You MUST be kidding. So now we're profiling under the guise of supposed evidence of terrorist camp hazing? Can you imagine? If someone gets roughed up in the process of being questioned at the airport, that in turn could be cited as adequate reason for suspicion. Are we getting closer and closer to the pre-crime unit portrayed in Spielberg's prophetic Minority Report?

U.S. Customs targeting Pakistanis
Wednesday, June 30, 2004 Posted: 7:27 AM EDT (1127 GMT)

WASHINGTON (CNN) -- A bulletin from the U.S. Customs and Border Protection department asks inspectors at the country's major airports to closely examine all passengers of Pakistani descent for injuries that may have been incurred in terrorist training camps, a U.S. official has confirmed to CNN.

A two-page "action" bulletin, dated June 17, says recent intelligence from Pakistan and elsewhere indicates that people of Pakistani descent "are increasingly being identified with" extremist activities, "including supporting [and] protecting the operations of terrorist training camps in Pakistan."

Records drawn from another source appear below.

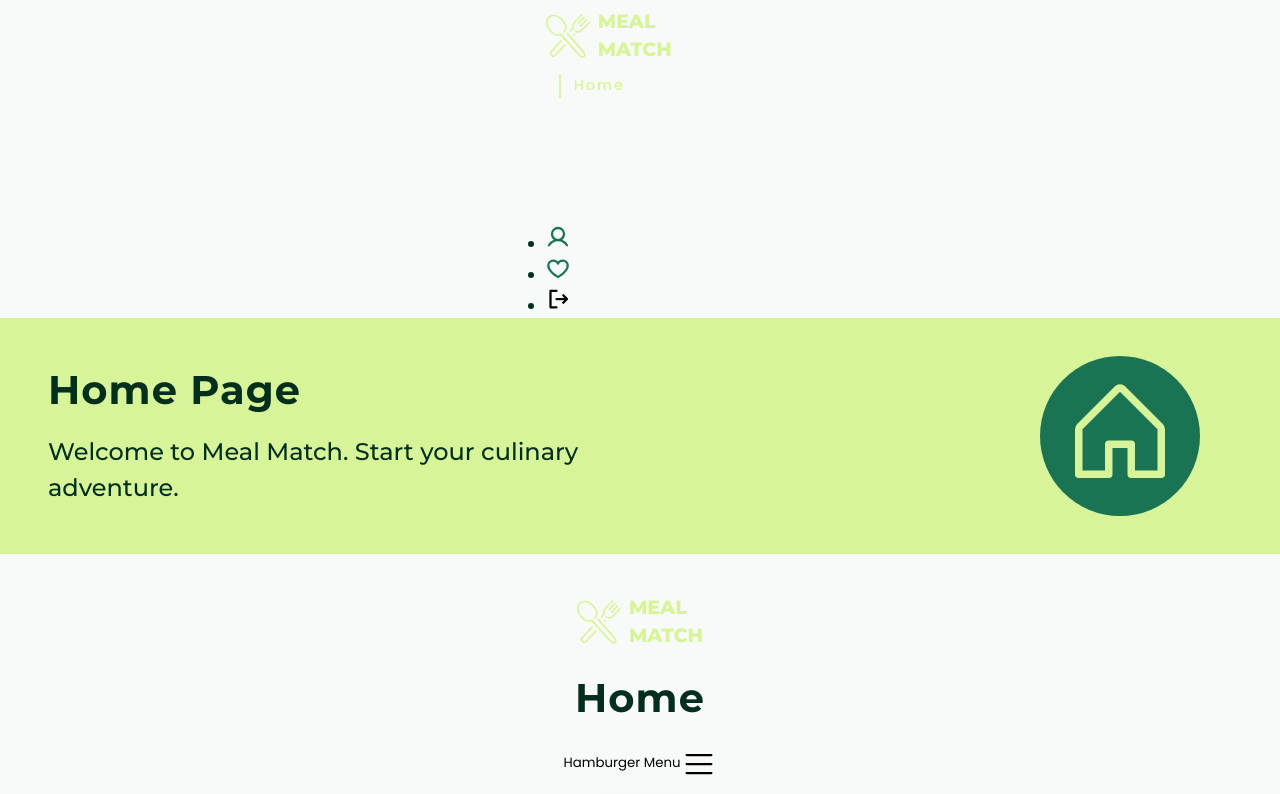
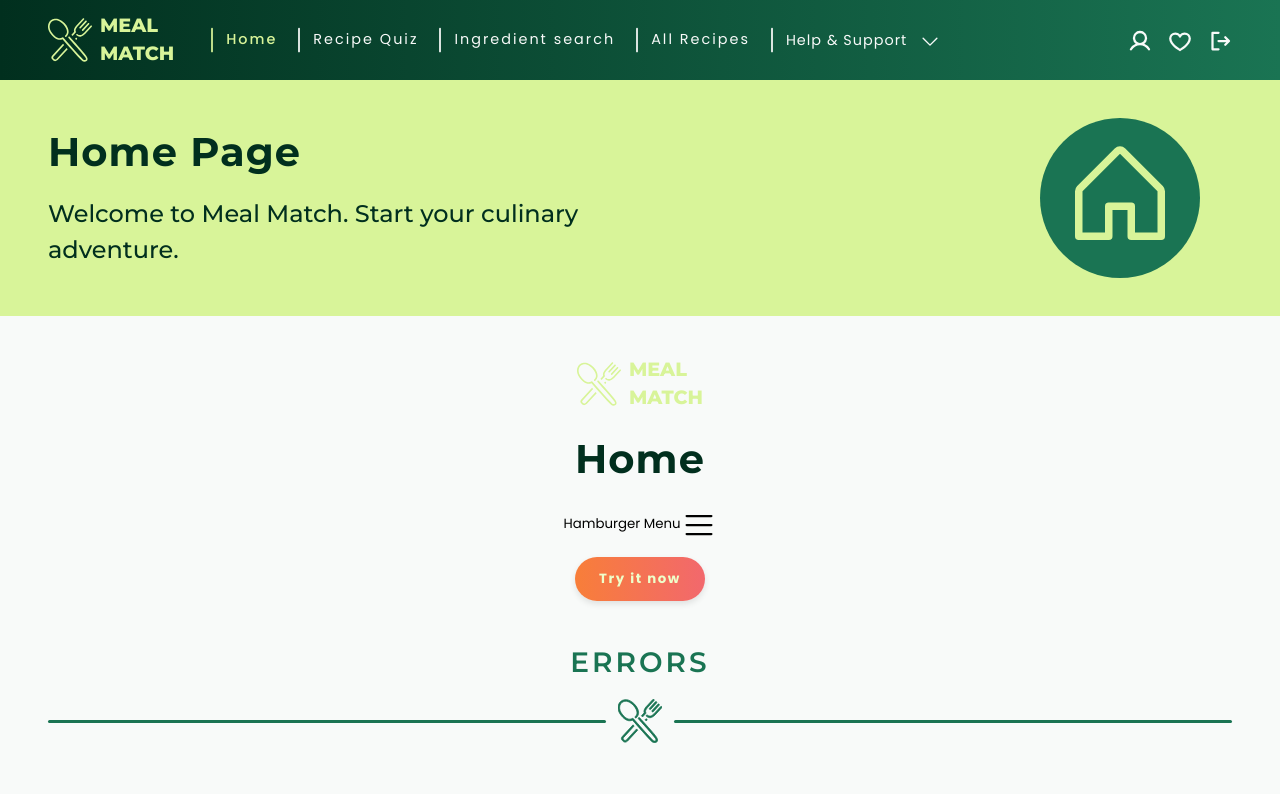
Before and after one commit to AnneKluytmans/novi-frontend-final-project-meal-match, a React (Vite) app: page / in a window 1280 px wide. Shown: the top 794 px of the page. Built offline with nearby package versions, Linux system fonts and the light colour scheme.

Commit message:
Styled Nav Bar component

```diff
--- a/src/App.css
+++ b/src/App.css
@@ -47,6 +47,7 @@ main {
     background-color: var(--light);
     width: 100%;
     min-height: 90vh;
+    margin-top: 5rem;
 }
 
 
--- a/src/components/navigation/navBar/NavBar.css
+++ b/src/components/navigation/navBar/NavBar.css
@@ -0,0 +1,66 @@
+/* ------------------------------- 1. NavBar styling -------------------------------- */
+
+.nav-bar {
+    background: var(--dark);
+    background: linear-gradient(90deg, var(--dark) 0%, var(--primary-dark) 100%);
+    color: var(--light);
+    width: 100%;
+    height: 5rem;
+    padding: 0.5rem 1.5rem;
+
+    position: fixed;
+    top: 0;
+    z-index: 1000;
+}
+
+.nav-bar__container {
+    flex-basis: 80rem;
+
+    display: flex;
+    align-items: center;
+    gap: 1.5rem;
+
+    margin: 0 1.5rem;
+}
+
+
+.nav-bar__links-wrapper {
+    display: flex;
+    justify-content: space-between;
+    align-items: center;
+
+    width: 100%;
+}
+
+
+
+.nav-links-wrapper {
+    list-style: none;
+    display: flex;
+    align-items: center;
+    gap: 0.5rem;
+}
+
+
+
+.profile-links-wrapper {
+    display: flex;
+}
+
+.profile-links {
+    list-style: none;
+    margin-top: 0.5rem;
+
+    display: flex;
+    gap: 1rem;
+}
+
+.profile-link {
+    color: var(--light);
+    transition: transform 0.2s ease-in-out;
+}
+
+.profile-link:hover {
+    color: var(--primary);
+    transform: scale(1.1);
+}
```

The document says U.S. officials believe "many of the individuals trained in the Pakistani camps are destined to commit illegal activities in the United States."

However, a U.S. official told CNN there is no specific information to suggest such individuals are headed to the United States.

The official also said that the department of Customs and Border Protection does "not target anyone based on race," but it does pay close attention to areas where terrorists are known to operate.

"We can't discuss intelligence operations or information," the official said.

In the bulletin, airport inspectors are advised to closely look at people of Pakistani descent who have taken short trips to Pakistan that were not related to family or business reasons and examine them for injuries like "rope burns ... unusual bruises ... [and] scars," -- injuries that may have come from training in terror camps.

"Officers should look for indications the individual engaged in rappelling activities (rope burns on arms/legs)," the bulletin said.

They should also examine people for "unusual bruises resulting from obstacle course activities."

-- CNN Homeland Security Correspondent Jeanne Meserve contributed to this

Read More......